### Problem description
An exact copy of the listing below is needed, with no pictures in it.

### Material provided
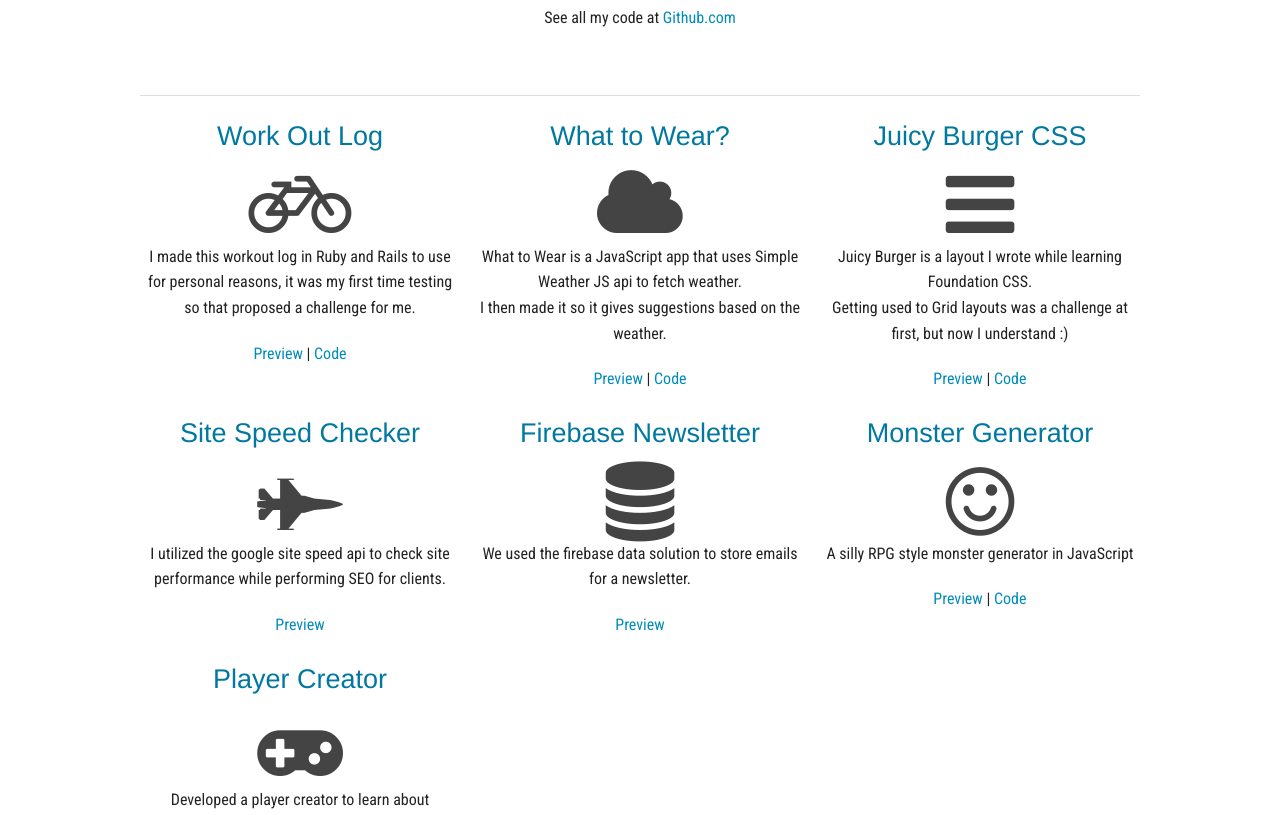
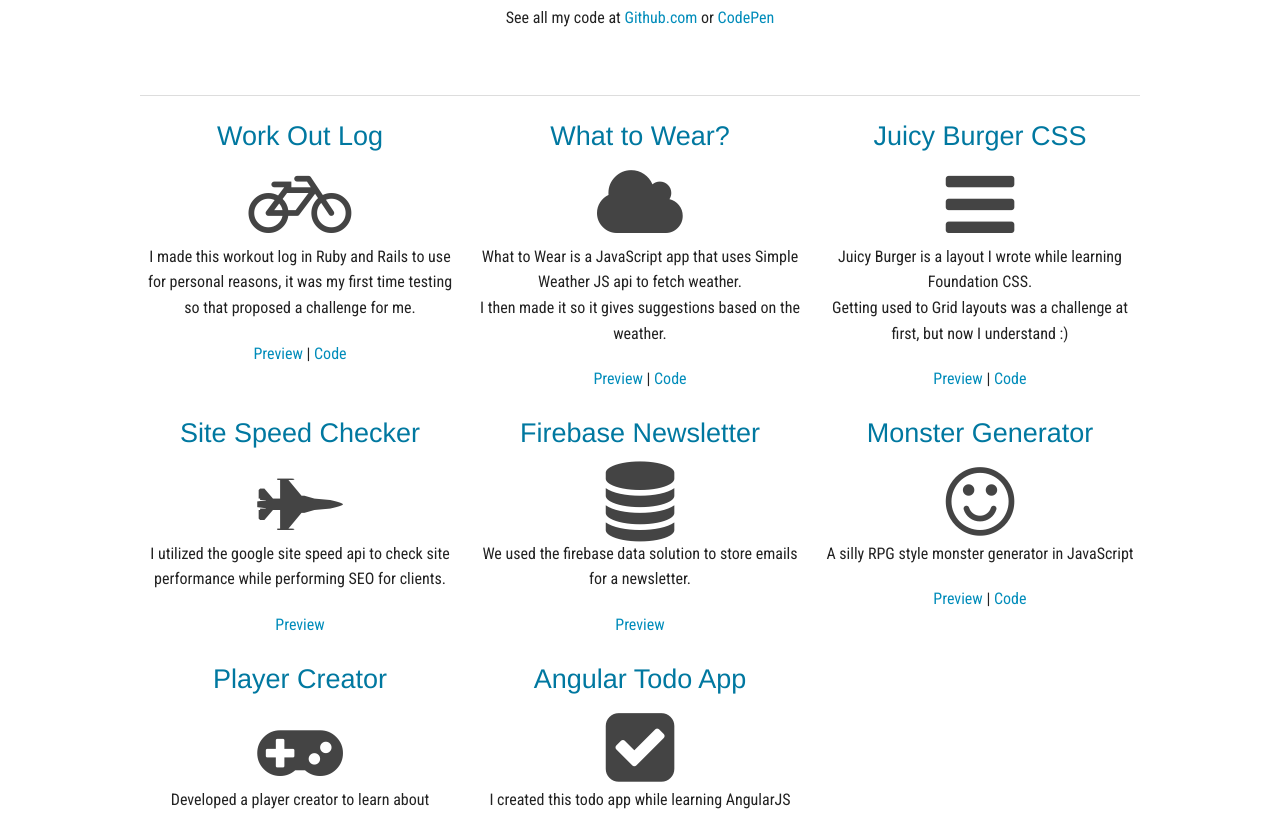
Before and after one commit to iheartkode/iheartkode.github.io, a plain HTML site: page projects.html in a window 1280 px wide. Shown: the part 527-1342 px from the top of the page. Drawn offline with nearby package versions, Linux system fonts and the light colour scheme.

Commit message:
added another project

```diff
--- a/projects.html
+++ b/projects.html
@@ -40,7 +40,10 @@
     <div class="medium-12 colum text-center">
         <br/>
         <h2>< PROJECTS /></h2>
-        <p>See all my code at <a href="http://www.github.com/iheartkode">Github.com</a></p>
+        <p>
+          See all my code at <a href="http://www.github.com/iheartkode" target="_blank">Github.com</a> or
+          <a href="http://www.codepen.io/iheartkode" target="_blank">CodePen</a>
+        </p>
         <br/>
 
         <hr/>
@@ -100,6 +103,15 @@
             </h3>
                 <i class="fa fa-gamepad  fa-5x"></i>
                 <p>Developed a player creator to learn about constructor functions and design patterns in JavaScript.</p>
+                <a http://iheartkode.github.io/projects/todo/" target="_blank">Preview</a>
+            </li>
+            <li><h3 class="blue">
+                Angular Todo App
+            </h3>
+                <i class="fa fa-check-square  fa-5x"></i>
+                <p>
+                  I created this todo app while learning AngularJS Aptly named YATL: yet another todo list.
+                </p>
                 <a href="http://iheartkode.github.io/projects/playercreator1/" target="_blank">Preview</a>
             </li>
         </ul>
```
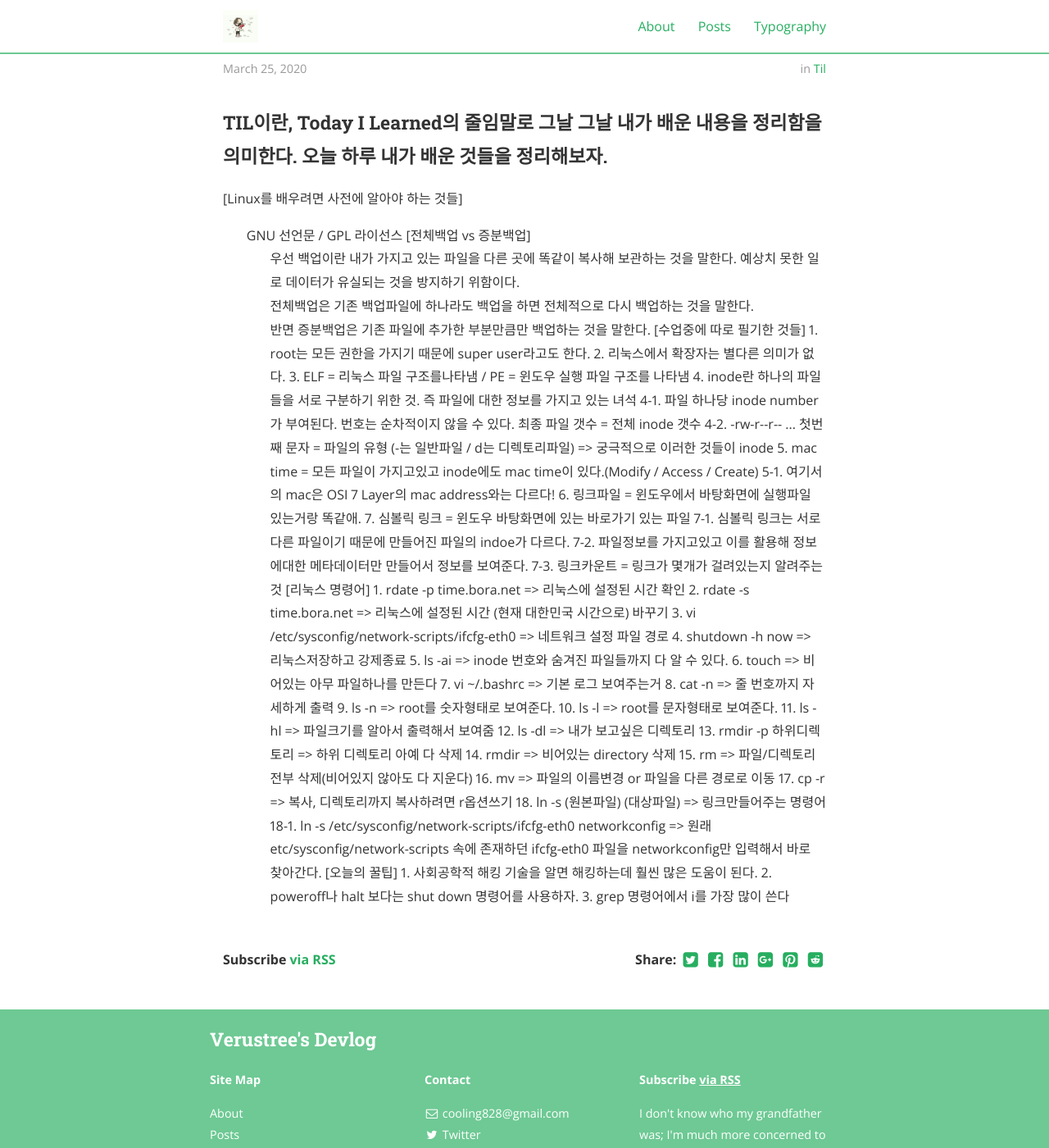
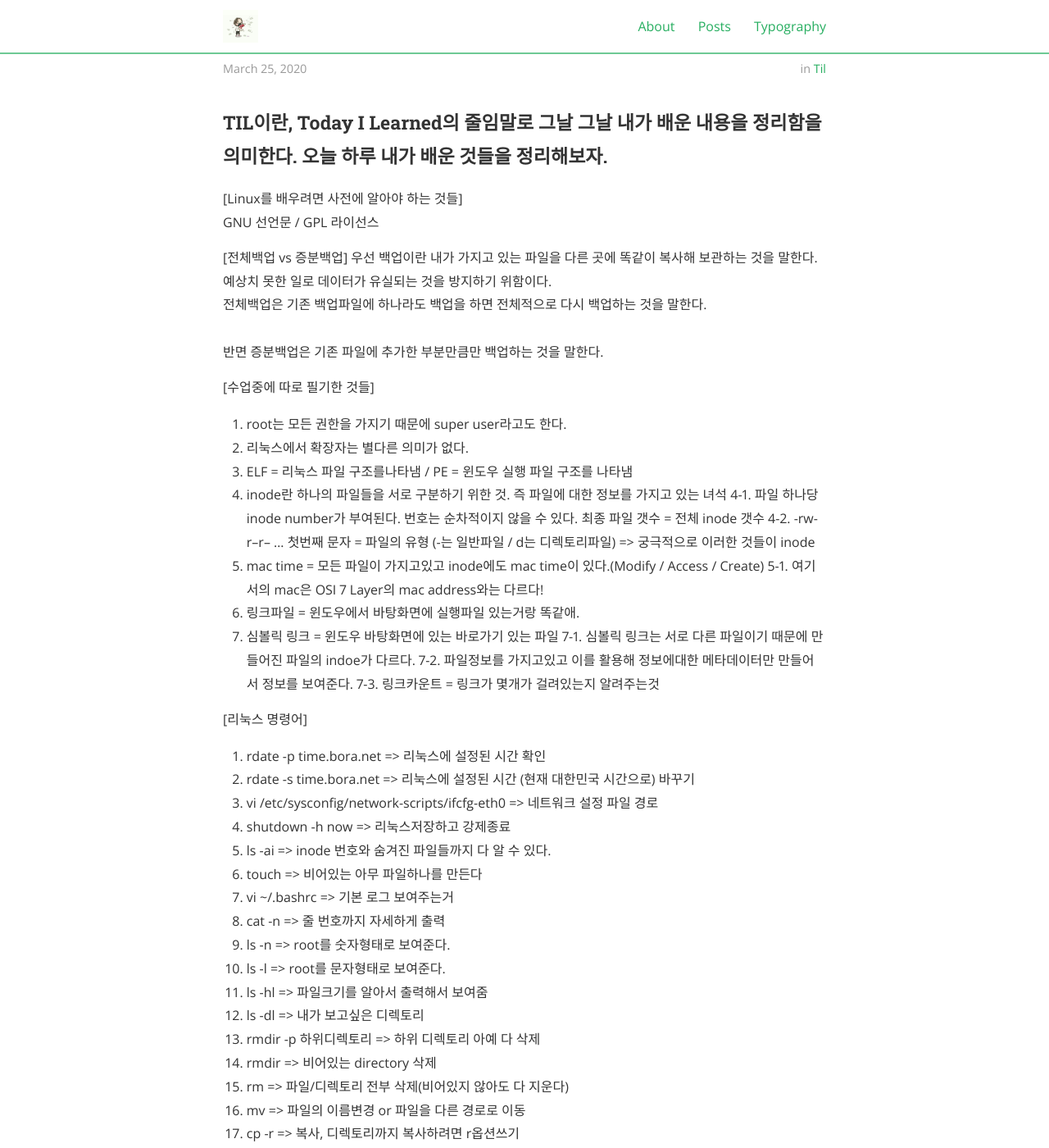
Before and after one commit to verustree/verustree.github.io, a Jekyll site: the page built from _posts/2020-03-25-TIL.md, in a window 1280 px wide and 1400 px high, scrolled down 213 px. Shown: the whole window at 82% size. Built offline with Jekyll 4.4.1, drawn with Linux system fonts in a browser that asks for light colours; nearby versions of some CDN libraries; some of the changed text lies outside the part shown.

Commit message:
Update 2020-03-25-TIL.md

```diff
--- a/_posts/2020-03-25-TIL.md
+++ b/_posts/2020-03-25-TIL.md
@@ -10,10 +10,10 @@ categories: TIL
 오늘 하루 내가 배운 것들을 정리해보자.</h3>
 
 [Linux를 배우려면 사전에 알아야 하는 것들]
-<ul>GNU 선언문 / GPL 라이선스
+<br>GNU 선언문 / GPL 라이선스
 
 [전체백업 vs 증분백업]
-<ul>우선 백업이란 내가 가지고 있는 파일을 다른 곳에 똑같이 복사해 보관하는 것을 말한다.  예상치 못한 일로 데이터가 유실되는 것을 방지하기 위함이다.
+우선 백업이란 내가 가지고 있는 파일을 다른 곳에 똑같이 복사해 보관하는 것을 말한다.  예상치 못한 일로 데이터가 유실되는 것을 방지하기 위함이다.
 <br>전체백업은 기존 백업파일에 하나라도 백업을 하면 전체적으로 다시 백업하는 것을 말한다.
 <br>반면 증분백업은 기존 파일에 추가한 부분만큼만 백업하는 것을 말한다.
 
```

### Solution for this task
Before and after one commit to iheartkode/iheartkode.github.io, a plain HTML site: page projects.html in a window 1280 px wide. Shown: the part 527-1342 px from the top of the page. Drawn offline with nearby package versions, Linux system fonts and the light colour scheme.

Commit message:
added another project

```diff
--- a/projects.html
+++ b/projects.html
@@ -40,7 +40,10 @@
     <div class="medium-12 colum text-center">
         <br/>
         <h2>< PROJECTS /></h2>
-        <p>See all my code at <a href="http://www.github.com/iheartkode">Github.com</a></p>
+        <p>
+          See all my code at <a href="http://www.github.com/iheartkode" target="_blank">Github.com</a> or
+          <a href="http://www.codepen.io/iheartkode" target="_blank">CodePen</a>
+        </p>
         <br/>
 
         <hr/>
@@ -100,6 +103,15 @@
             </h3>
                 <i class="fa fa-gamepad  fa-5x"></i>
                 <p>Developed a player creator to learn about constructor functions and design patterns in JavaScript.</p>
+                <a http://iheartkode.github.io/projects/todo/" target="_blank">Preview</a>
+            </li>
+            <li><h3 class="blue">
+                Angular Todo App
+            </h3>
+                <i class="fa fa-check-square  fa-5x"></i>
+                <p>
+                  I created this todo app while learning AngularJS Aptly named YATL: yet another todo list.
+                </p>
                 <a href="http://iheartkode.github.io/projects/playercreator1/" target="_blank">Preview</a>
             </li>
         </ul>
```
Before and after one commit to verustree/verustree.github.io, a Jekyll site: the page built from _posts/2020-03-25-TIL.md, in a window 1280 px wide and 1400 px high, scrolled down 213 px. Shown: the whole window at 82% size. Built offline with Jekyll 4.4.1, drawn with Linux system fonts in a browser that asks for light colours; nearby versions of some CDN libraries; some of the changed text lies outside the part shown.

Commit message:
Update 2020-03-25-TIL.md

```diff
--- a/_posts/2020-03-25-TIL.md
+++ b/_posts/2020-03-25-TIL.md
@@ -10,10 +10,10 @@ categories: TIL
 오늘 하루 내가 배운 것들을 정리해보자.</h3>
 
 [Linux를 배우려면 사전에 알아야 하는 것들]
-<ul>GNU 선언문 / GPL 라이선스
+<br>GNU 선언문 / GPL 라이선스
 
 [전체백업 vs 증분백업]
-<ul>우선 백업이란 내가 가지고 있는 파일을 다른 곳에 똑같이 복사해 보관하는 것을 말한다.  예상치 못한 일로 데이터가 유실되는 것을 방지하기 위함이다.
+우선 백업이란 내가 가지고 있는 파일을 다른 곳에 똑같이 복사해 보관하는 것을 말한다.  예상치 못한 일로 데이터가 유실되는 것을 방지하기 위함이다.
 <br>전체백업은 기존 백업파일에 하나라도 백업을 하면 전체적으로 다시 백업하는 것을 말한다.
 <br>반면 증분백업은 기존 파일에 추가한 부분만큼만 백업하는 것을 말한다.
 
```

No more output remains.